►

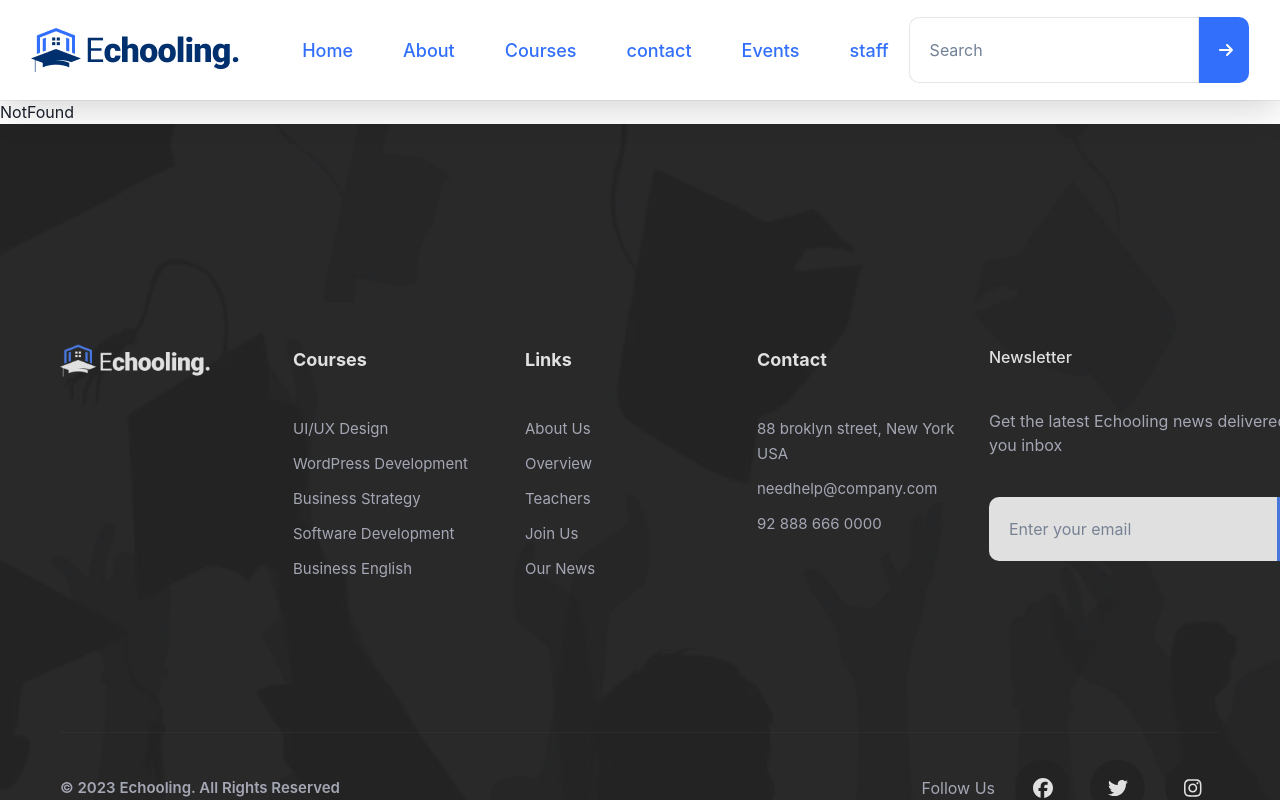
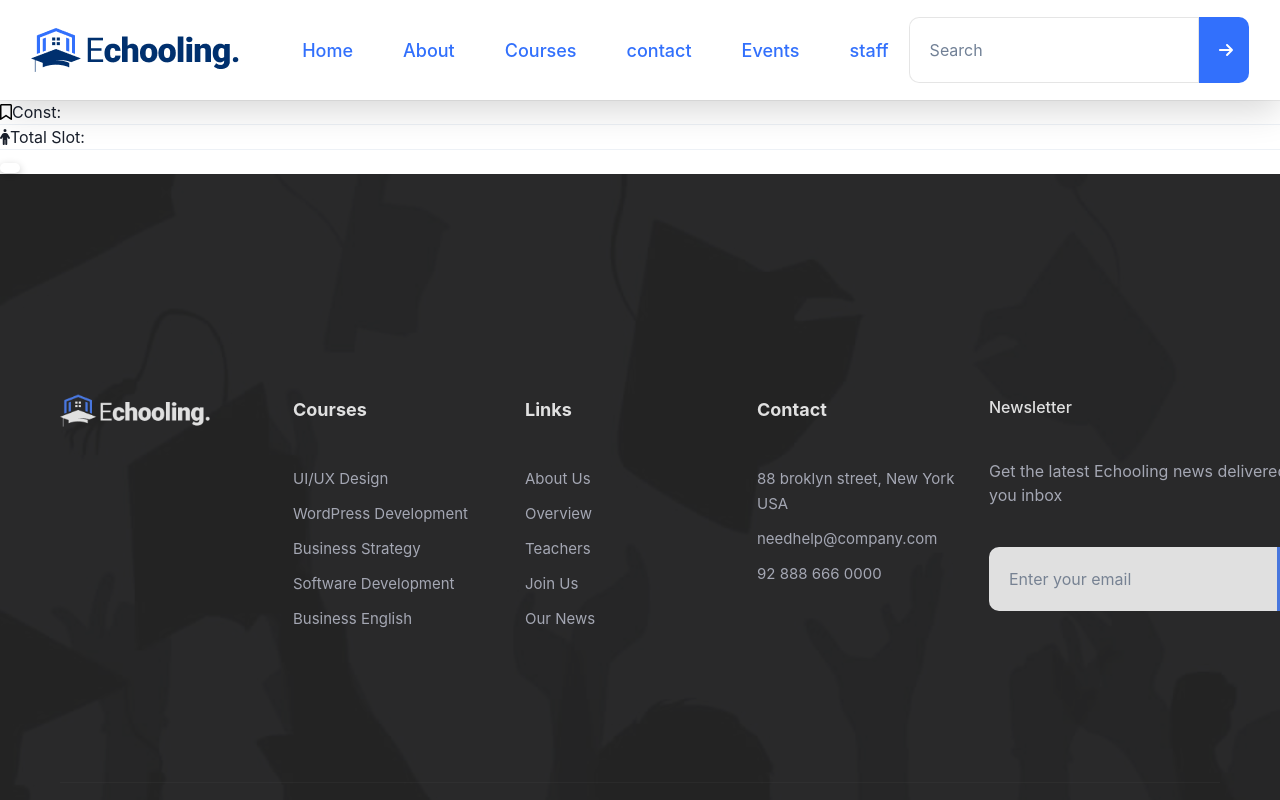
Before and after one commit to NurlanNuruzada/Echooling, a React (Create React App) app in the folder FrontEnd/echooling/: page /EventDetail in a window 1280 px wide. Shown: the top 800 px of the page. Built offline with nearby package versions, Linux system fonts and the light colour scheme.

Commit message:
teacher details done

```diff
--- a/FrontEnd/echooling/src/Components/Counter/Couter.jsx
+++ b/FrontEnd/echooling/src/Components/Counter/Couter.jsx
@@ -1,13 +1,14 @@
 import React from 'react';
 import CountUp from 'react-countup';
-import Styles from '../Counter/Counter.module.css'
-const Couter = ({InlineText,MaxNumber}) => {
-    return (
-        <div   data-aos="fade-up" className={Styles.Container}>
-            <div><CountUp start={0} end={MaxNumber} duration={2.5} /></div>
-            <div><h1>{InlineText}</h1></div>
-        </div>
-    );
+import Styles from '../Counter/Counter.module.css';
+
+const Couter = ({ InlineText, MaxNumber }) => {
+  return (
+    <div data-aos="fade-up" className={Styles.Container}>
+      <div><CountUp start={0} end={MaxNumber} duration={3} delay={2} /></div>
+      <div><h1>{InlineText}</h1></div>
+    </div>
+  );
 }
 
 export default Couter;
--- a/FrontEnd/echooling/src/Components/TeacherCard/TeacherCard.jsx
+++ b/FrontEnd/echooling/src/Components/TeacherCard/TeacherCard.jsx
@@ -4,7 +4,7 @@ import { FontAwesomeIcon } from '@fortawesome/react-fontawesome';
 import { faFacebook, faTwitter, faLinkedin, faInstagram } from "@fortawesome/free-brands-svg-icons";
 const TeacherCard = ({image,teacherName,Profession}) => {
     return (
-        <div className={Styles.MainConatiner}>
+        <div   data-aos="zoom-in" className={Styles.MainConatiner}>
             <div className={Styles.up}><img src={image} alt="" /></div>
             <div className={Styles.down}>
                 <div className={Styles.down2}>
--- /dev/null
+++ b/FrontEnd/echooling/src/Pages/Eventdetail/EventDetails.jsx
@@ -0,0 +1,35 @@
+import React from "react";
+import Styles from "../../Pages/Eventdetail/EventDetail.module.css";
+import {
+  faTicket,
+  faPerson,
+  faArrowRight,
+} from "@fortawesome/free-solid-svg-icons";
+import { FontAwesomeIcon } from "@fortawesome/react-fontawesome";
+import { faBookmark } from "@fortawesome/free-regular-svg-icons";
+import Button from "../../Components/Button/Button";
+import { Divider, Drawer, Flex } from "@chakra-ui/react";
+const EventDetails = () => {
+  return (
+    <div className={Styles.MainContainer}>
+      <div className={Styles.left}>
+        <div>
+          <Flex alignItems={"center"}>
+            <FontAwesomeIcon icon={faBookmark} style={{ color: "#000000" }} />
+            <p>Const:</p>
+          </Flex>
+          <Divider />
+          <Flex alignItems={"center"}>
+            <FontAwesomeIcon icon={faPerson} />
+            <p>Total Slot:</p>
+          </Flex>
+          <Divider />
+         <Button>Join Now</Button>
+        </div>
+      </div>
+      <div className={Styles.right}></div>
+    </div>
+  );
+};
+
+export default EventDetails;
--- a/FrontEnd/echooling/src/Pages/TeacherDetail/teacherDetail.jsx
+++ b/FrontEnd/echooling/src/Pages/TeacherDetail/teacherDetail.jsx
@@ -89,7 +89,7 @@ const TeacherDetail = () => {
           </div>
         </div>
         <div>
-          <Flex className={Styles.flex} gap={4} pt={10} flexWrap={"wrap"}>
+          <Flex className={Styles.flex} gap={4}  flexWrap={"wrap"}>
             <Counter MaxNumber={50} InlineText={"total Students"} />
             <Counter MaxNumber={100} InlineText={"total Experiance"} />
             <Counter MaxNumber={10} InlineText={"total online Courses"} />
--- a/FrontEnd/echooling/src/Pages/TeacherDetail/teacherDetail.module.css
+++ b/FrontEnd/echooling/src/Pages/TeacherDetail/teacherDetail.module.css
@@ -66,9 +66,13 @@
   border-radius: 3px;
 }
 .ContactInformation{
-    padding: 40px;
+    padding-right: 140px;
 }
-
+.ContactContainer{
+    align-items: center;
+    justify-items: center;
+    padding: 80px 0;
+}
 @media (max-width:1100px) {
     .Image {
         width: 100%;
--- a/FrontEnd/echooling/src/Pages/Teachers/Staf.jsx
+++ b/FrontEnd/echooling/src/Pages/Teachers/Staf.jsx
@@ -7,9 +7,10 @@ import logo from "../../Images/logo2.png";
 import Banner from "../../Images/teacher/teachersImage3.jpeg";
 import EffectImage from "../../Components/TransparantEffect/EffectImage";
 import News from "../../Components/News/News";
+import { Link } from "react-router-dom";
 const Staf = () => {
   return (
-    <div >
+    <div>
       <EffectImage
         showCenter={true}
         imageLink={Banner}
@@ -31,43 +32,65 @@ const Staf = () => {
         }}
         rowGap={5}
       >
+        <Link  to={"/TeacherDeatils"}>
           <TeacherCard
+
             image={image}
             teacherName={"Kamran Jabiyev"}
             Profession={"Profesional Programing teacher"}
           />
+        </Link>
+        <Link  to={"/TeacherDeatils"}>
           <TeacherCard
+
             image={image}
             teacherName={"Kamran Jabiyev"}
             Profession={"Profesional Programing teacher"}
           />
+        </Link>
+        <Link  to={"/TeacherDeatils"}>
           <TeacherCard
+
             image={image}
             teacherName={"Kamran Jabiyev"}
             Profession={"Profesional Programing teacher"}
           />
+        </Link>
+        <Link  to={"/TeacherDeatils"}>
           <TeacherCard
+
             image={image}
             teacherName={"Kamran Jabiyev"}
             Profession={"Profesional Programing teacher"}
           />
+        </Link>
+        <Link  to={"/TeacherDeatils"}>
           <TeacherCard
+
             image={image}
             teacherName={"Kamran Jabiyev"}
             Profession={"Profesional Programing teacher"}
           />
+        </Link>
+        <Link  to={"/TeacherDeatils"}>
           <TeacherCard
+
             image={image}
             teacherName={"Kamran Jabiyev"}
             Profession={"Profesional Programing teacher"}
           />
+        </Link>
+        <Link  to={"/TeacherDeatils"}>
           <TeacherCard
+
             image={image}
             teacherName={"Kamran Jabiyev"}
             Profession={"Profesional Programing teacher"}
           />
+        </Link>
+
       </Grid>
-      <News/>
+      <News />
     </div>
   );
 };
--- a/FrontEnd/echooling/src/Routes/Routes.jsx
+++ b/FrontEnd/echooling/src/Routes/Routes.jsx
@@ -9,6 +9,7 @@ import Events from "../Pages/Events/Events";
 import Contact from "../Pages/Contact/Contact";
 import Staf from "../Pages/Teachers/Staf";
 import TeacherDetail from "../Pages/TeacherDetail/teacherDetail";
+import EventDetails from "../Pages/Eventdetail/EventDetails";
 export default function Routes(){
   let routes = [
     {
@@ -48,6 +49,10 @@ export default function Routes(){
           element: <TeacherDetail />,
         },
         {
+          path: "/EventDetail",
+          element: <EventDetails />,
+        },
+        {
           path: "/*",
           element: <NotFound />,
         },
```
Also changed, not shown: FrontEnd/echooling/src/Pages/Eventdetail/EventDetail.module.css (added). Lines whose indentation alone changed are shown as unchanged.
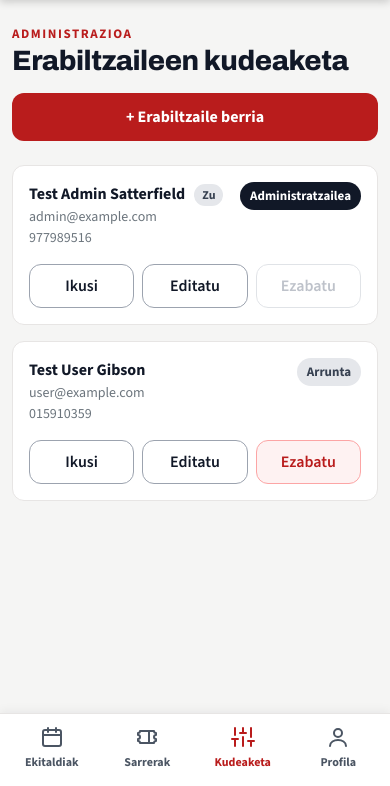
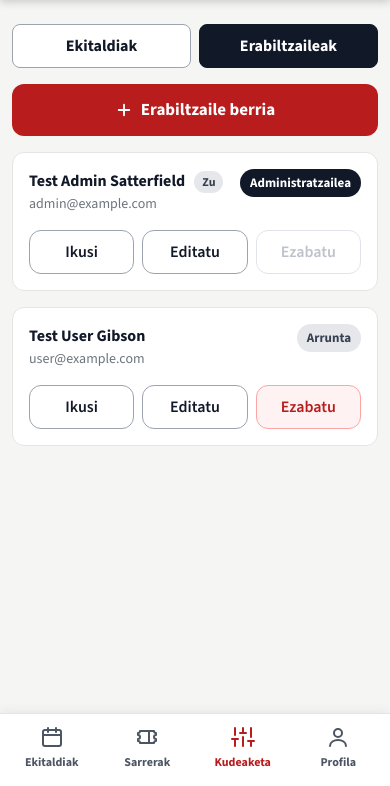
Before and after one commit to andoniprieto/STINGER, a Laravel app: page /admin/erabiltzaileak in a window 390 px wide. Shown: the part 58-844 px from the top of the page. Run offline with Laravel 12, Linux system fonts and the light colour scheme; a user stored in the database is signed in; data comes from the database, SQL or seed files in the repository.

Commit message:
Erabiltzaileen kudeaketa mugikorrerako egokituta

```diff
--- a/APP/resources/views/front-end/admin/erabiltzaileak/index.blade.php
+++ b/APP/resources/views/front-end/admin/erabiltzaileak/index.blade.php
@@ -1,8 +1,15 @@
 @extends('front-end.layout')
 @section('content')
-<div class="container orria py-5">
+<div class="container orria py-4 py-md-5">
 
-    <div class="d-flex flex-wrap justify-content-between align-items-center gap-3 mb-4">
+    {{-- Mugikorra: Ekitaldiak / Erabiltzaileak fitxak (prototipoa) --}}
+    <div class="row g-2 mb-3 d-md-none">
+        <div class="col-6"><a href="{{ url('/admin/ekitaldiak') }}" class="btn fitxa w-100">Ekitaldiak</a></div>
+        <div class="col-6"><a href="{{ route('front-end.admin.erabiltzaileak.index') }}" class="btn fitxa aktiboa w-100">Erabiltzaileak</a></div>
+    </div>
+
+    {{-- Mugikorrean ez da izenburua erakusten (prototipoa) --}}
+    <div class="d-none d-md-flex flex-wrap justify-content-between align-items-center gap-3 mb-4">
         <div>
             <div class="goiburua gorria text-uppercase">Administrazioa</div>
             <h1 class="mb-0">Erabiltzaileen kudeaketa</h1>
@@ -16,6 +23,12 @@
     @if (session('error'))
         <div class="alert alert-danger" role="alert">{{ session('error') }}</div>
     @endif
+
+    {{-- Mugikorra: botoi handia --}}
+    <a href="{{ route('front-end.admin.erabiltzaileak.create') }}" class="btn btn-gorria w-100 berria-mugikorra d-flex d-md-none mb-3">
+        <svg width="18" height="18" viewBox="0 0 24 24" fill="none" stroke="currentColor" stroke-width="2.5" stroke-linecap="round"><path d="M12 5v14"></path><path d="M5 12h14"></path></svg>
+        Erabiltzaile berria
+    </a>
 
     @if ($erabiltzaileak->isEmpty())
         <div class="hutsik p-4 text-center">Oraindik ez dago erabiltzailerik.</div>
@@ -34,7 +47,6 @@
                                 @endif
                             </span>
                             <span class="small text-secondary text-truncate">{{ $u->email }}</span>
-                            <span class="small text-secondary">{{ $u->telefonoa }}</span>
                         </div>
                         <span class="flex-shrink-0">@include('front-end.admin.erabiltzaileak.partials.rola', ['rola' => $u->rola])</span>
                     </div>
```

◄

● Task description
From the material above, copy out every line bearing the string "Banner".

● Written response
 import Banner from "../../Images/teacher/teachersImage3.jpeg";
         imageLink={Banner}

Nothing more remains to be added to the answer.